By Coach Benner
With the busy summer surfing season and many contests now afoot, some have found it difficult, as laymen or non-surfing public, to fully understand the basic meanings of surfing lingo or expressions that are used daily by surfers in conversations amongst themselves and their inner circle. Listed below are a few of the more common terminologies used within their vocabulary. It may help towards a better understanding of this colorful lingo. Some examples are: “dude,” “betty,” “backsider,” “frontsider,” and “goofyfoot.” These, along with other terms, are used by surfers and today’s press daily as an important part of the surfing culture.
Barrel: That large or small inside section of a wave that breaks, allowing a good surfer to pass through it and score heat-pleasing points. Some just call it a tube ride.
Betty: A female surfer of note, often just called a chick.
Dude: A term male surfers greet each other with when that person’s real name is unknown. It can be used for almost any male personality.
Dudette: A seldom used term for a woman surfer or female beachgoer.
Wahine: Originally a Hawaiian name for any female who loves the ocean. It is sometimes used as a general term for really top women surfers.
Backside: Surfing position in which the surfer rides with his fanny or back to the wave. It also refers to a surfer’s fanny.
Frontside: A position when surfing, where the surfer rides facing the wave.
Asphalt Surfer: Refers to skateboarders coasting along streets or down wild bone scraping asphalt hills. Good surfers make excellent skateboard riders, as many skateboarders make excellent surfers. Balance and maneuverability!
Carve: An action whereby the surfer maneuvers to cut the water with the rail of the surfboard, producing a very large spray.
Floater: A scoring maneuver in which the surfer lets his board run across the broken froth, or upper lip, of the wave.
Tailside: Where the surfer throws the tail of his board out of a carve, causing the tail end to slide. Also called a brodie.
Bone Crushers: Giant waves that crash or break over a surfer with dangerous bone-crushing or board-smashing force.
Cutback: A beautifully carved maneuver in which the surfer turns his board a full 180 degrees to get back to the whitewash part of a wave.
Goofy Foot: A stance in which the surfer rides with the right foot forward. This is the opposite of the surfer using the regular left foot forward.
Bottom Turn: Turning through the trough of a wave to proceed into an eye-catching snap aerial.
Deck: The top of a surfboard covered with wax for holding traction.
Green Room: That space a surfer finds inside a barrel or tube. Also called greenhouse.
Snap Off the Lip: A sharp quick turn by the surfer at the top of the wave.
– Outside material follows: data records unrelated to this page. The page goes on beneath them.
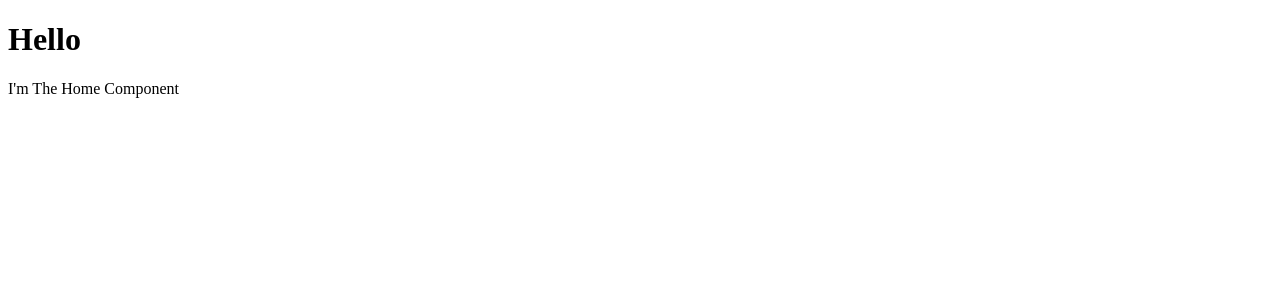
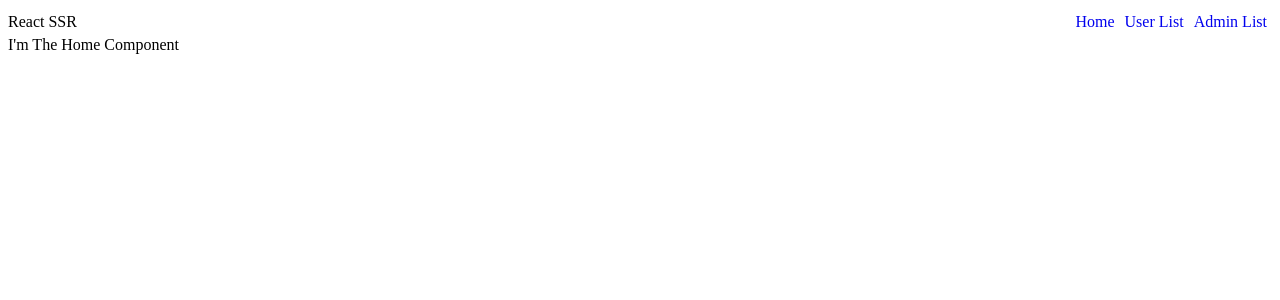
Before and after one commit to ohearonkg/react-ssr, a React (Create React App) app in the folder client/: page / in a window 1280 px wide. Shown: the top 300 px of the page. Built offline with nearby package versions, Linux system fonts and the light colour scheme; the HTML template or start-up script is replaced by a standard one; what typesafe-actions would draw is missing.

Commit message:
now have a basic header in place!

```diff
--- a/client/src/App.tsx
+++ b/client/src/App.tsx
@@ -1,11 +1,12 @@
 import * as React from "react";
 import { renderRoutes } from "react-router-config";
+import Header from "../src/components/Header/Header";
 
 const App = (routes: any) => {
   const matches = routes.route.routes;
   return (
     <div>
-      <h1> Hello </h1>
+      <Header />
       {renderRoutes(matches)}
     </div>
   );
--- /dev/null
+++ b/client/src/components/Header/Header.tsx
@@ -0,0 +1,36 @@
+import * as React from "react";
+
+const wrapperStyles = {
+  width: "100%",
+  display: "flex",
+  alignItems: "center"
+};
+
+const navItemsWrapperStyles = {
+  flex: "1 1 auto",
+  display: "flex",
+  justifyContent: "flex-end",
+  color: "black"
+};
+
+const navLinkStyles = {
+  textDecoration: "none",
+  padding: "5px"
+};
+
+export default () => (
+  <div style={wrapperStyles}>
+    <div>React SSR</div>
+    <nav style={navItemsWrapperStyles}>
+      <a style={navLinkStyles} href="#">
+        Home
+      </a>
+      <a style={navLinkStyles} href="#">
+        User List
+      </a>
+      <a style={navLinkStyles} href="#">
+        Admin List
+      </a>
+    </nav>
+  </div>
+);
```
Hang Loose: A surfer’s term for “Everything’s cool, Dude.” Hand signal called shaka by Hawaiians. Also “Ti-Ping Rebellion” identity greeting used by the Chinese during the rebellion of the 1850s – 1860s.
Stoked: A happy feeling of euphoria after successfully surfing a really great heat or wave.
Ding: Bad dent or scratch in one’s surfboard.
Swell: That energy that moves through the deep ocean, causing very large waves for many hours or even days. Also an insulting expression used by young people, such as, “Oh, swell.”
Point Break: A break in which the waves peel almost evenly along the edge of a headland.
Pearldive: An unsteady take-off that causes the surfer and his board to nosedive to the bottom of a wave.
Grom: A very young surfer with considerable talent.
Gremmie: Teen surfer with skill and talent beyond his years in the understanding of surfing and mastery of the waves.
Hang Ten: A surfing technique whereby a good surfer gets all ten of his toes over the tip or nose of his board.
Oz Land: A surfer’s shortcut wording when referring to the continent of Australia. Or Aussie, basically meaning Australian.
Longboard: Generally a surfboard longer than 9 feet, made of wood and having two or three coats of fiberglass.
Shortboard: A surfboard anywhere from 5 to 7 feet long, weighing about 5 to 6 pounds.
Bushed: For example, when a good surfer totally blows a good wave or wave set.
Lineup: The area where surfers gather to pick off the better waves.
Kook: That often unskilled surfer or grem who gets in the way of talented surfers; the type that has a better surfer saying, “Hey, surf my scraps closer to shore, Dude.”
Dropping In: Taking off in front of a surfer who is already standing. A form of poor surfing ethics, for most wave hogs who are never really happy.
Rubber Arm: Surfers who pretend to paddle their arms, but go nowhere purposely, trying to fake another surfer out of a good wave.
Filthy: An Australian surfer’s term referring to anything really good; for example, “He just caught a filthy” – meaning good – “wave.”
Hopefully the above will help the general public, young grom or gremmie to better understand what the two older surfers standing next to them might be mumbling about stating, “Aye, mate. Look at that kook out there on the shortboard. He just bushed a very good wave.” It’s a cool manner of speech within the surfing ranks; however, like some poetry, it makes for interesting writing, yet a somewhat funky conversation. “Congratulations to the Triton Surf Team for winning the NSSA title again.” b